Jumping to the end of the article:
IT projects are easy scapegoats for organizational failures. There’s no way to know if Romney could have made up the margins in Ohio if Orca had worked. But the catastrophic failure of the system, purchased at large expense, squandered the campaign’s most valuable resource—people—and was symptomatic of a much bigger leadership problem.
“The end result,” Ekdahl wrote, “was that 30,000+ of the most active and fired-up volunteers were wandering around confused and frustrated when they could have been doing anything else to help. The bitter irony of this entire endeavor was that a supposedly small government candidate gutted the local structure of [get out the vote] efforts in favor of a centralized, faceless organization in a far off place (in this case, their Boston headquarters). Wrap your head around that.”

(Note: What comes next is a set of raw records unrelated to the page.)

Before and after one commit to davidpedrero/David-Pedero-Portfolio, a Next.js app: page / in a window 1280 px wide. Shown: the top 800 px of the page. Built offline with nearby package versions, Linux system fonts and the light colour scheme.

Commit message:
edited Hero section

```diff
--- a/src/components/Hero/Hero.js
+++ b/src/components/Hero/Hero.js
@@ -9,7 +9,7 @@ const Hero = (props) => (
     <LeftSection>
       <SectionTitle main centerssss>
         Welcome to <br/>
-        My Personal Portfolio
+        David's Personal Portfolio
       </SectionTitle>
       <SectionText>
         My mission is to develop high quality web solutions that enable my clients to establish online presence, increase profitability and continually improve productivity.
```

What made this especially interesting to me is that for the past several years I’ve been learning a lot about the DevOps movement, which solves exactly the kinds of problems the Romney campaign experienced with Orca. If you look around at which companies have done best at iterating their web applications quickly and scaling up successfully (well-known companies like Facebook, Twitter, and Google, along with smaller start-ups like Etsy), they’re all using a particular set of practices.

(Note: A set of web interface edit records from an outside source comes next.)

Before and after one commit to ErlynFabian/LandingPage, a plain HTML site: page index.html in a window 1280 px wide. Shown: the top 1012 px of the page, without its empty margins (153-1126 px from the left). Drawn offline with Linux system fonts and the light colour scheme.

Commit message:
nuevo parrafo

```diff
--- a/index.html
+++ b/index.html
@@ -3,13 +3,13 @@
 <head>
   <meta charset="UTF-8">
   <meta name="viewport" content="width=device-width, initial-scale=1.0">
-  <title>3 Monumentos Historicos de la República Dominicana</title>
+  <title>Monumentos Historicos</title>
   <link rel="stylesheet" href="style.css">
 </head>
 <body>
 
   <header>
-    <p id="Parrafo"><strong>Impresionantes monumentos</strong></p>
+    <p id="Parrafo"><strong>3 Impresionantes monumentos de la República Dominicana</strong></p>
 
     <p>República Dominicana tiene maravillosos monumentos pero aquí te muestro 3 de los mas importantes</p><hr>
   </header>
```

Those practices are the result of an explicitly scientific approach. It’s the same process that Karl Popper described as conjectures and refutations. One can think of the old-school, non-agile, inadequately tested approach to software development that the Romney consultants used as the equivalent of a scientific conjecture. The failure modes that approach leads to are a refutation. If you’re proceeding scientifically, and are treating your ideas as falsifiable, you junk that approach and replace it with one that the people using science have found to be superior. If you’re the Romney campaign’s consultants, though, you ignore what those poindexters are saying and proceed on the basis of your gut feeling.
Contrast this with the Obama campaign, which actually hired people who knew what they were doing: When the Nerds Go Marching In.
We now know what happened. The grand technology experiment worked. So little went wrong that Trammell and Reed even had time to cook up a little pin to celebrate. It said, “YOLO,” short for “You Only Live Once,” with the Obama Os.
When Obama campaign chief Jim Messina signed off on hiring Reed, he told him, “Welcome to the team. Don’t fuck it up.” As Election Day ended and the dust settled, it was clear: Reed had not fucked it up.
The campaign had turned out more volunteers and gotten more donors than in 2008. Sure, the field organization was more entrenched and experienced, but the difference stemmed in large part from better technology. The tech team’s key products — Dashboard, the Call Tool, the Facebook Blaster, the PeopleMatcher, and Narwhal — made it simpler and easier for anyone to engage with the President’s reelection effort.
GOTV software isn’t very important in and of itself. In the rare case that it makes the difference in who gets elected, it would be hugely important (obviously), but that probably didn’t happen here. Obama probably would have won this election without his superiority in GOTV software.
But as a reflection of a fundamental difference in how Romney and Obama (and, to some extent, the modern Republican and Democratic parties that they represent) approach the business of actually governing, I think this story actually is important. Reality matters. Conforming your mental model of the world to the best available scientific understanding is a much better way to get difficult things done than just squeezing your eyes shut and wishing very, very hard that the universe will conform itself to your desires.